Segment Open
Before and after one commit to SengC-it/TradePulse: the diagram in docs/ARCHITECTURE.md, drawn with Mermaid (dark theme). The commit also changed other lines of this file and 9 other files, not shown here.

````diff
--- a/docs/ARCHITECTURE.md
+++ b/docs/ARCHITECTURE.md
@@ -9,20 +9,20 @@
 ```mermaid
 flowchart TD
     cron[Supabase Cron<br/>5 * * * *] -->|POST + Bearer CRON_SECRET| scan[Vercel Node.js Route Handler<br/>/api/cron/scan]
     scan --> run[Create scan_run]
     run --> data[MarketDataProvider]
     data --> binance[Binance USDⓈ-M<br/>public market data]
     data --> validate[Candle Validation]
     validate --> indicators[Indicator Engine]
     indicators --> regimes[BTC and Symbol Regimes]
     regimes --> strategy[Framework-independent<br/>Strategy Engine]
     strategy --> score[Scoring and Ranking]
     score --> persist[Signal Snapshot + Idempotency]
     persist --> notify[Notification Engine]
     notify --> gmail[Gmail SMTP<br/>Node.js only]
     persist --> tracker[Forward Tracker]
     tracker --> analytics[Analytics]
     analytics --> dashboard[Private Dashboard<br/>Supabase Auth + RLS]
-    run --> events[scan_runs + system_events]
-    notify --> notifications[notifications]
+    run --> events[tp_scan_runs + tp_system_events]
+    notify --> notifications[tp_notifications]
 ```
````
Segment Closed
* What is needed *
Go through the entries above, and wherever a line holds the word "validate", copy that line.

* Response for this exercise *
     data --> validate[Candle Validation]
     validate --> indicators[Indicator Engine]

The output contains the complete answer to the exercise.